The original story came from couples who were out near the TNT bunker area. Now, Julie (my friend and co-author) and I were recently at that TNT area and that is a very lonely isolated country road now and I'm sure in the 60s, it was even more so. The couples reported a flying man with a 10-foot wing spread and red eyes.  Following that, several more people reported a large bird with huge red eyes. They attributed it to an unusual large heron bird. Supposedly, the sightings stopped in 1967 after the bridge collapse and so many tried to tie the two events together.

Although there have been many reports of seeing Mothman since that time, there has never been an explanation for how it is possible and why. Many believe he is warning us of impending doom, showing up at places before catastrophes, even as recent as Japan's earthquakes. Legends do have a way of becoming a collective explanation for happenings. It's much like the Welch culture blaming mischief in the mines on Tommyknockers or Irish complaining about fairy troublemakers.

Is there any truth to the Mothman sightings? It's impossible to tell. The sightings are so sparse and rare and the legends grow more and more with each telling. As well, such a sight could be misidentified either from the start - the couples seeing a heron in the nighttime or even today when people are seeing explainable objects or creatures and latching onto the legend.

I think if such a being were really out there, it would surely be something of a spiritual nature and not an earthly one. Ergonomically, physiologically, it makes no sense to be able to fly. On the one hand, of the flying man cryptid reports, this is the most feasible physiologically compared with our next flying man-beast I will discuss, the Jersey Devil.

The question in my mind is how to separate the legend of Mothman being a harbinger of doom with the simple freaky appearance of a flying man chasing a car filled with teenagers in the 1960s. In the case of a man-beast flying freak being in a small town rural area and hiding out in the woods and chasing down some teenagers who came into its territory, that's a more logical explanation. But, if you talk about something showing up to warn of impending doom, it seems a rather ineffectual indicator because it spent precious time being seen by locals but not conveying anything that could stop fate. I would seem that catastrophe wise, showing up for 9-11 or perhaps Hurricane Katrina might have been more helpful. If it is a messenger, it his highly ineffectual.

The Jersey Devil is a site-specific supposed cryptid that lives in the Pine Barrens region of New Jersey.  Said to have a kangaroo-like body, hooves, biped, horns, bat wings, clawed hands and the head of a goat. Now if anything could be more cobbled together chimera than this, I don't know. There were reports back as far as the early 1800s of this creature. Over time, more and more legends came about to explain its origins, attributing it to a family called the Leeds who had 12 children and upon the birth of her 13th child, the mother cursed it and was born a beast.  Interestingly, credence has been given to the story because there were an actual couple in that area who had 12 children written of in their will and their last name was Leeds.

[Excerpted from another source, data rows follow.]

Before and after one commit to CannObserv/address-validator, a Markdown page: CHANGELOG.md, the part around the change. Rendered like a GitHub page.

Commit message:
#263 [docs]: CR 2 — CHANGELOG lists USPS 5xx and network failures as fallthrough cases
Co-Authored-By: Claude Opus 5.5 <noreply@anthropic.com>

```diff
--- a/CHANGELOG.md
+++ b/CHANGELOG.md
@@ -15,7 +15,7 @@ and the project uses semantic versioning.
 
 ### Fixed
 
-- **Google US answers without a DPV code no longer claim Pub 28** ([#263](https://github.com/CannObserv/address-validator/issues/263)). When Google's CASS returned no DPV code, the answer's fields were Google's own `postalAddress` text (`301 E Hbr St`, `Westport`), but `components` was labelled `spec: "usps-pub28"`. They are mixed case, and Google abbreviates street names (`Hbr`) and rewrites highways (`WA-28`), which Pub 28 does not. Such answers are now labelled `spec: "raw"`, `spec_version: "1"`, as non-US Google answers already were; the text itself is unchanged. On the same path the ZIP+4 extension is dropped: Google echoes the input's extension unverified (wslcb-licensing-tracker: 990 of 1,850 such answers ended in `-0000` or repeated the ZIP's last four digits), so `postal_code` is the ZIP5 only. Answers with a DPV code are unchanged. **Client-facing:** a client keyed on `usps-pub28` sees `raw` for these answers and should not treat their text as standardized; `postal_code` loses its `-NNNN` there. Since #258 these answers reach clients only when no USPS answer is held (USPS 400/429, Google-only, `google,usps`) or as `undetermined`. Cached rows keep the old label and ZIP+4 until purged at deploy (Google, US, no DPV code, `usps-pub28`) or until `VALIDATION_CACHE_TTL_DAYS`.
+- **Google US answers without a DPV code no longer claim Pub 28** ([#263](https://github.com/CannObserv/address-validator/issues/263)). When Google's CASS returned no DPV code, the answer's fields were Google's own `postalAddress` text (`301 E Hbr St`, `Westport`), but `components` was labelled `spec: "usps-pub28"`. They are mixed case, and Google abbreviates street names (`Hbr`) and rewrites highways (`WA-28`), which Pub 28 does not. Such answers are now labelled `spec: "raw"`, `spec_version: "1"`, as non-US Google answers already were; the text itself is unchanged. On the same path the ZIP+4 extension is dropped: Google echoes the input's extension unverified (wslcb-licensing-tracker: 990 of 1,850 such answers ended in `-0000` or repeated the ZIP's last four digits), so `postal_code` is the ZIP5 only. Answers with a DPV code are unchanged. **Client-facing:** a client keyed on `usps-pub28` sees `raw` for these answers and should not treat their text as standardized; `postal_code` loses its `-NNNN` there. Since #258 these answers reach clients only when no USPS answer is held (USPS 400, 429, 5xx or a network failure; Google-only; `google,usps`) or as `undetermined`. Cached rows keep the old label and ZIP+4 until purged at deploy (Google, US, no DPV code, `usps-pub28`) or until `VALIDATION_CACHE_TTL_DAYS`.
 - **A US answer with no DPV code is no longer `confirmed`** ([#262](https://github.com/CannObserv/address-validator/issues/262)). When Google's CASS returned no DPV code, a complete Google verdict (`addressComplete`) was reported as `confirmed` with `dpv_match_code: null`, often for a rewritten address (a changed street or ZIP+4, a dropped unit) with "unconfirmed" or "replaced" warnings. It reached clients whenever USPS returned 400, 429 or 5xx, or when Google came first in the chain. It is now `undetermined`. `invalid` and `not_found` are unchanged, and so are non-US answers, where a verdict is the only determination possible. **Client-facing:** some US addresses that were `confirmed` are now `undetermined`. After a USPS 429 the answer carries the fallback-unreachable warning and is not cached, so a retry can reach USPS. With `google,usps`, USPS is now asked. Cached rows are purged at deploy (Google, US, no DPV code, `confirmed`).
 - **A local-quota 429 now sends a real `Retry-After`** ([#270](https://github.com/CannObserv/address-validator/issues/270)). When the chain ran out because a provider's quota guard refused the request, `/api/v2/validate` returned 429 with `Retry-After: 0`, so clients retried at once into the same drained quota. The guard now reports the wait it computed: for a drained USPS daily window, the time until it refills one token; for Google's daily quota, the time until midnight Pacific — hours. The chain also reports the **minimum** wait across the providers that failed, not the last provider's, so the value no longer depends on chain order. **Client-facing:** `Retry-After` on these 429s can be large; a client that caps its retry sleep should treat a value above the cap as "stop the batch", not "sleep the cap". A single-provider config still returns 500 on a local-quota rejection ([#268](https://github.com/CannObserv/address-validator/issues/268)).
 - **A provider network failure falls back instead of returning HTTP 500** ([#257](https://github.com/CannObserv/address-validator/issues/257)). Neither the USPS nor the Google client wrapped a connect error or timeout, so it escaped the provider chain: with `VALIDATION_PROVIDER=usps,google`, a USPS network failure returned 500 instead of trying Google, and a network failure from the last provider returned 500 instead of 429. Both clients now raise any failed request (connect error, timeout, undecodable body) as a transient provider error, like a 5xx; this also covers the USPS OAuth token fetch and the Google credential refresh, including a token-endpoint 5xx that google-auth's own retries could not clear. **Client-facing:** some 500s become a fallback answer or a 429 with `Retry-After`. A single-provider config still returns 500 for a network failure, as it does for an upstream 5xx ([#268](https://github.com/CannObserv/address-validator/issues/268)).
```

Unfortunately, like the Loch Ness legend, over time the area and the entire state embraced this odd figure and it became associated with logos and team names and more. Now, whether it existed or not, was a mistaken creature or perhaps a true cryptid is a moot point. It is now the state bird of sorts.

Could such a cobbled mixture of creatures exist? I seriously doubt it. Could it manage to live hundreds of years in the Pine Barrens? I seriously doubt it. But, does it make for an awesome legend? Hell yeah!